By some accounts, over 14,000 Americans a year die from antibiotic-resistant bacteria. Where are they picked up?
Hospitals! Staph is a name you will hear mumbled under breaths in hospitals coast to coast. Staph and other forms of lethal bacteria are becoming increasingly resistant to antibiotics. What’s the problem? Well, for starters, the U.S. Center for Disease Control and Prevention tells us that nearly 70% of U.S. antibiotic production finds its way to livestock, creating antibiotic-resistant bacteria. Perhaps 90% of the beef in America is feedlot beef, processed by unskilled labor at the rate of 400 cows per hour. Sound appealing so far?

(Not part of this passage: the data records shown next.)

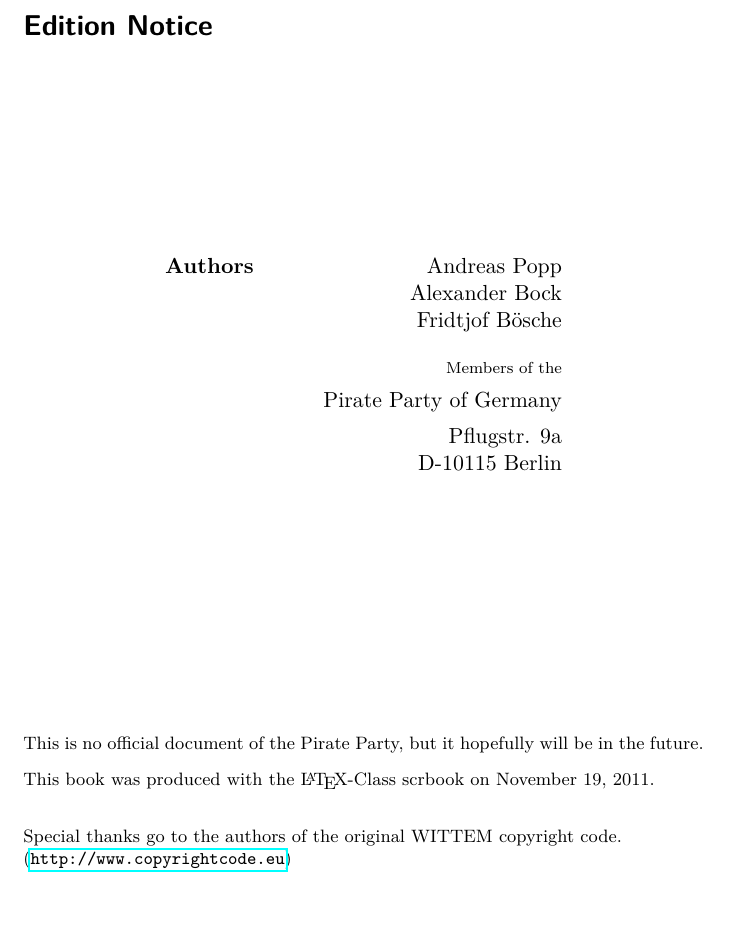
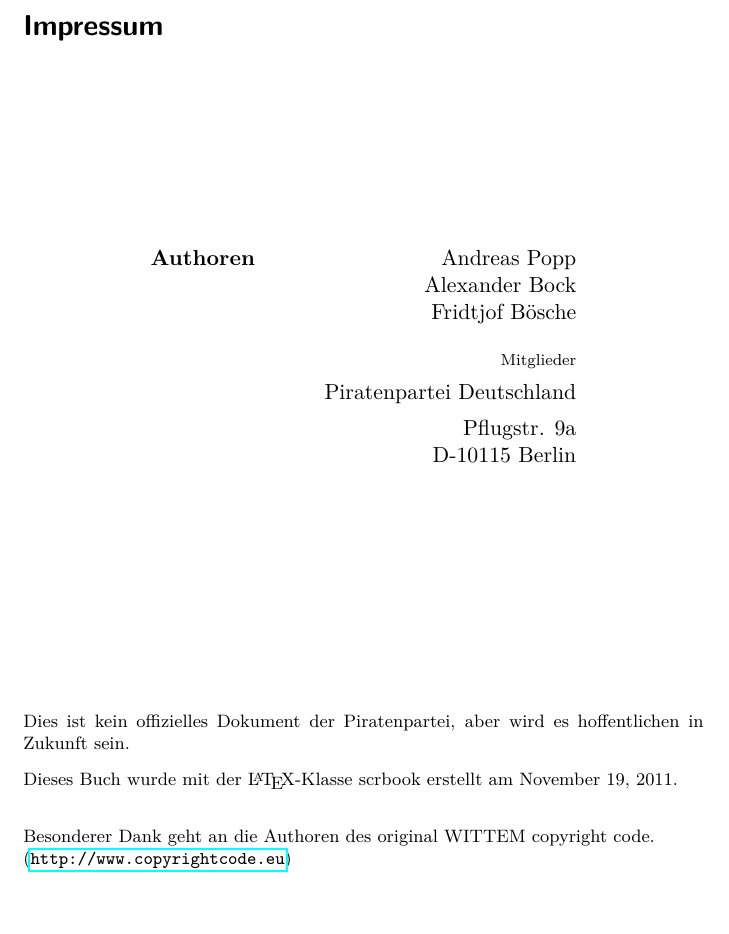
Before and after one commit to AndiPopp/Pirate-Copyright-Code, a LaTeX book (Pirate_Copyright_Code.tex, which reads edition_notice.tex): part of page 2 of 21, cut at the place of the change. Compiled offline with pdfLaTeX; the source files are stored in an older character set and shown here as Unicode.

Commit message:
Base Version for German Translation
Signed-off-by: Andi <github.com@andi-popp.de>

```diff
--- a/edition_notice.tex
+++ b/edition_notice.tex
@@ -1,14 +1,16 @@
-\section*{Edition Notice}
+%Language: de_DE
+
+\section*{Impressum}
 
 \vfill
 
 \begin{center}
 	\begin{tabular}{lp{1em}r}
-		\bfseries Authors						 	&& Andreas Popp\\%[2ex]
+		\bfseries Authoren						 	&& Andreas Popp\\%[2ex]
 																	&& Alexander Bock\\
 																	&& Fridtjof Bösche\\[2ex]
-																	&& \scriptsize Members of the\\[1ex]
-																 	&& Pirate Party of Germany\\[1ex]
+																	&& \scriptsize Mitglieder\\[1ex]
+																 	&& Piratenpartei Deutschland\\[1ex]
 																 	&& Pflugstr. 9a\\
 																 	&& D-10115 Berlin\\[4ex]
 
@@ -18,8 +20,8 @@
 
 
 \vfill\footnotesize
-This is no official document of the Pirate Party, but it hopefully will be in the future.
+Dies ist kein offizielles Dokument der Piratenpartei, aber wird es hoffentlichen in Zukunft sein.
 
-This book was produced with the \LaTeX-Class scrbook on \today.\\
+Dieses Buch wurde mit der \LaTeX-Klasse scrbook erstellt am \today.\\
 
-Special thanks go to the authors of the original WITTEM copyright code.\\ (\url{http://www.copyrightcode.eu})
+Besonderer Dank geht an die Authoren des original WITTEM copyright code.\\ (\url{http://www.copyrightcode.eu})
```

Nearly 100% of the cattle in the U.S. start off on grass. But once the cattle proceed to the massive commercial feedlots in huge semi-trucks, the inhumane death spiral of stress, toughness, and sickness sets in. Large feedlots use irradiation and chemical baths to compensate for breakneck processing speeds. Feedlot conditions mandate constant medicating. For a number of months, feedlot cattle are finished on grain, corn, and even animal parts. The key here is speed, as feedlot cattle margins are wafer-thin, with profits averaging perhaps as little as $3 per head.
Cattle are ruminants and do not tolerate corn well. And yet over the 1995–2006 period alone, 1.5 million agricultural producers received corn subsidies of over $56 billion. Yup, that’s a “b” not an “m.” Corn explains everything about the cattle industry. It explains why we have to give cattle antibiotics (corn does not agree with a cow’s digestive system). It explains why we have an E. coli problem (corn acidifies a cow’s digestive system in a way that allows bacteria to survive). Antibiotics fed to animals easily end up in the water supply, where bacteria develop a resistance, leading to a need for even more potent antibiotics.
Here’s a bone to chew on. In Nicolette Hahn Niman’s excellent book Righteous Pork Chop, she notes that 11 states have actually enacted laws making it illegal to publicly criticize factory farm food. What happened to the first amendment of America’s Constitution?
The mass production of corn-fed cattle in confined feedlots is the major culprit in the antibiotic/agriculture mess. The Wall Street Journal recently ran an editorial-page feature on the situation, telling us that the FDA is now taking some timid steps to rein in excessive use of antibiotics. A new FDA document suggests that drugs should be limited to preventing infections before infections occur. It suggests that oversight by veterinarians would likely restrain excessive drug use.
I’ll give a five-hour speech supporting the Supreme Court nomination of Elena Kagan before any thump follows the recent FDA proclamation. Try to picture the scenario: country vet tromps out to mega commercial feed lot to the din and stench of thousands of penned-in cows, all standing hip-deep in poisonous rain-soaked manure and asks, “Who’s in charge here? You’re not using any antibiotics, are you? You know the FDA only wants antibiotics used to prevent illness.” The country vet had better touch base with the folk at the corn lobby and Monsanto. No, I don’t think there are too many takers in this crowd for the no-more-antibiotics rap. It’s time to hit the road back to Pleasantville, Mr. Country Vet, before things really start to get ugly. And when you get back home, you may want to pop Food, Inc. into your DVD player and check out the ’tude of the nice hybrid corn folk at Monsanto. Talk about unpleasant.
So cut the FDA crap. No one’s going to be shutting off the antibiotic tap, because corn-fed cows will croak sans the antibiotics. Talk about backing up the front-end loaders and dump trucks at the feedlots. What’s your bet? I’ll go with the feedlot gang, Monsanto, and the corn lobby. Seems to be a winning hand, don’t you think? Not for you or me, of course, but your elected officials don’t give a rat’s keister about what you feed your kids, never mind your venerable self. Let me tell you, take a gander at Food Inc., read a few Joel Salatin or Michael Pollan books, and your days at the big-box commercial supermarket will be over. I won’t step into one. You and your family do not have to have your immune system and your health compromised by antibiotic- and hormone-riddled feedlot meat. Not a chance.
America has an antibiotics/agriculture crisis. I’ll spend the next couple of Lifesaver articles bailing you and the family out of the antibiotics/hormones trough. I’ll have a lot of neat life-saving and -expanding stuff for you. And all this neat intelligence won’t cost you anything except your timely return to my Insight & Incite Site at Richardcyoung.com. Make it a non-commercial feedlot week.